The study was partially funded by grant H-275981/2016 awarded by Hochschuljubiläumsstiftung der Stadt Wien, Vienna, Austria.
Availability of data and materials
All sequences are available under the Genbank accession numbers MF407678 - MF408232. In addition, the datasets supporting this article have been uploaded as part of the Additional files.
Ethics approval and consent to participate
Consent for publication
The authors declare that they have no competing interest.
Springer Nature remains neutral with regard to jurisdictional claims in published maps and institutional affiliations.
Characters used in the literature for distinguishing species/subspecies of P. phoxinus s.l. (XLS 39 kb)
Sampling sites used in the study, with corresponding drainage, basin and reference, where applicable. (XLSX 111 kb)
ᅟ(DOCX 2760 kb)
About this article
Cite this article
Palandačić, A., Naseka, A., Ramler, D. et al. Contrasting morphology with molecular data: an approach to revision of species complexes based on the example of European Phoxinus (Cyprinidae). BMC Evol Biol 17, 184 (2017). https://0-doi-org.brum.beds.ac.uk/10.1186/s12862-017-1032-x
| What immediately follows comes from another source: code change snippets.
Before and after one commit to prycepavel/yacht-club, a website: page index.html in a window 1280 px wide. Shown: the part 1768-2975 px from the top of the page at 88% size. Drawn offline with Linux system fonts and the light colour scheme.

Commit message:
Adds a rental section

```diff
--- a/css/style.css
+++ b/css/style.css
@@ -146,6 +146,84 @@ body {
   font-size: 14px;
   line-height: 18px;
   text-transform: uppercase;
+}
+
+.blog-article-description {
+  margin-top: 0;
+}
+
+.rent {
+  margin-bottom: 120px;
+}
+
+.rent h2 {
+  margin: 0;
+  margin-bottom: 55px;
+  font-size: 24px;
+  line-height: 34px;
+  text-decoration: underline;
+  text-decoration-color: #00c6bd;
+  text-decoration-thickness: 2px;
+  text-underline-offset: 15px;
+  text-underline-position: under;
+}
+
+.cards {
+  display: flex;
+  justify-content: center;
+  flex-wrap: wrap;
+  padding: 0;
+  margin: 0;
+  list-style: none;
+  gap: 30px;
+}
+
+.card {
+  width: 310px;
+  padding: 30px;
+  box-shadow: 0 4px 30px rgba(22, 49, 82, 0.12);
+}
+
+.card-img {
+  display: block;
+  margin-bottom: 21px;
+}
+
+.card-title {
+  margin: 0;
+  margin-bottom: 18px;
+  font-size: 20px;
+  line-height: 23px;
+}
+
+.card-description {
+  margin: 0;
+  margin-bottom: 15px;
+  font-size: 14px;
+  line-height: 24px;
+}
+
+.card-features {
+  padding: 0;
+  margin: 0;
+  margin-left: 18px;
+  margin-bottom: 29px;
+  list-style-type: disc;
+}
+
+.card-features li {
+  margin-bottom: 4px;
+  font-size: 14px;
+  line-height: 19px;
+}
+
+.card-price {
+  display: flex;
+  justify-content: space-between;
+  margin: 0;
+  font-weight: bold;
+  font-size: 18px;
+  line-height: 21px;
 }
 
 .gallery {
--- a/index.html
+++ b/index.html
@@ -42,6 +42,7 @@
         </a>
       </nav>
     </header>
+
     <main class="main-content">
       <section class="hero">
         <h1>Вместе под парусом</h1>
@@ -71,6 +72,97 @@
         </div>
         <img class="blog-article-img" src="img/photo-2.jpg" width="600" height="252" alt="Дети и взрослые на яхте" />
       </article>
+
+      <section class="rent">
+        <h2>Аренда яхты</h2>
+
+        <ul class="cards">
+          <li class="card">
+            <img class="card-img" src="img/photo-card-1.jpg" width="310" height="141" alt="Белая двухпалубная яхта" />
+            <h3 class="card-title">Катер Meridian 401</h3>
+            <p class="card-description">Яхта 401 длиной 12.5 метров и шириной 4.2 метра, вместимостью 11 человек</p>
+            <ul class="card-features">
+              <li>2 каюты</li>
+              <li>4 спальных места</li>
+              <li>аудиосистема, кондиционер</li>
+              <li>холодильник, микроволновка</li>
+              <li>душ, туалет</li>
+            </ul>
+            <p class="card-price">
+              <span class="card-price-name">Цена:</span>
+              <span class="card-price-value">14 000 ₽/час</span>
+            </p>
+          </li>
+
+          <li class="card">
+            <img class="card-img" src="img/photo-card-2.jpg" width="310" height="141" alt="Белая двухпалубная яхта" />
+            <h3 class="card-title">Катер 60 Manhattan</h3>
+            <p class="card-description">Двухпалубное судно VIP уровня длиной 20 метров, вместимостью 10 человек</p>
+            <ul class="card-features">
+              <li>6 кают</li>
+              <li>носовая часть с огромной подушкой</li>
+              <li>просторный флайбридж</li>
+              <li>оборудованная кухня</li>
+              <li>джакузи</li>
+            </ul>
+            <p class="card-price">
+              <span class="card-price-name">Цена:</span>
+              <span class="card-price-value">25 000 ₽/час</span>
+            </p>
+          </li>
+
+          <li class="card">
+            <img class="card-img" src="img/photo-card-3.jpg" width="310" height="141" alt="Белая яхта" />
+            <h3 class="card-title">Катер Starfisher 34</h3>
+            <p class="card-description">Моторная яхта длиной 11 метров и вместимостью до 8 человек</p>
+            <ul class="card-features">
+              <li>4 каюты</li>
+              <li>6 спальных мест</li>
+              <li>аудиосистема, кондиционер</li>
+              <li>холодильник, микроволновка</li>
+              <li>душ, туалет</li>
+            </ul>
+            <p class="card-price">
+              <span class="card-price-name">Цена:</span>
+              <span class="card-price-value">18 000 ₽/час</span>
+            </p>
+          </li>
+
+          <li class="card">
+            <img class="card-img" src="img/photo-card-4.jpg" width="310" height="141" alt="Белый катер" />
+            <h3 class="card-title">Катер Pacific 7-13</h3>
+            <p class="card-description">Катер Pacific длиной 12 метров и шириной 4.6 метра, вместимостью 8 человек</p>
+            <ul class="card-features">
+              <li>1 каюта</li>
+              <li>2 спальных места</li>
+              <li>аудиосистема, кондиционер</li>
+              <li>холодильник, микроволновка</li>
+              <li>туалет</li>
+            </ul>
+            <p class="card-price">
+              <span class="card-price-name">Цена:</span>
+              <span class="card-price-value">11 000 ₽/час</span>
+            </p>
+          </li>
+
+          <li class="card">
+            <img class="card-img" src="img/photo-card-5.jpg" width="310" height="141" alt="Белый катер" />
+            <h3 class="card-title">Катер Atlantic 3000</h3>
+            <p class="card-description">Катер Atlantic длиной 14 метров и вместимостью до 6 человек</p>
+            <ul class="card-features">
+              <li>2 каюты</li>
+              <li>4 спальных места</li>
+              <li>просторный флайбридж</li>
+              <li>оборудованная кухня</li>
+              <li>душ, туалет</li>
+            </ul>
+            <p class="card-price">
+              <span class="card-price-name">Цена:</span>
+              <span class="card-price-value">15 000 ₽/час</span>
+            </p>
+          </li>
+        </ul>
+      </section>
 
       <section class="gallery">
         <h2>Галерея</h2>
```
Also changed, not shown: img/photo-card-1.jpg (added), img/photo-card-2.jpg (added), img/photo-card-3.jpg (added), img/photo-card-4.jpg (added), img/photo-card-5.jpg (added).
- Cryptic diversity
- Species delimitation
- Molecular taxonomy
- Phoxinus (Cyprinidae)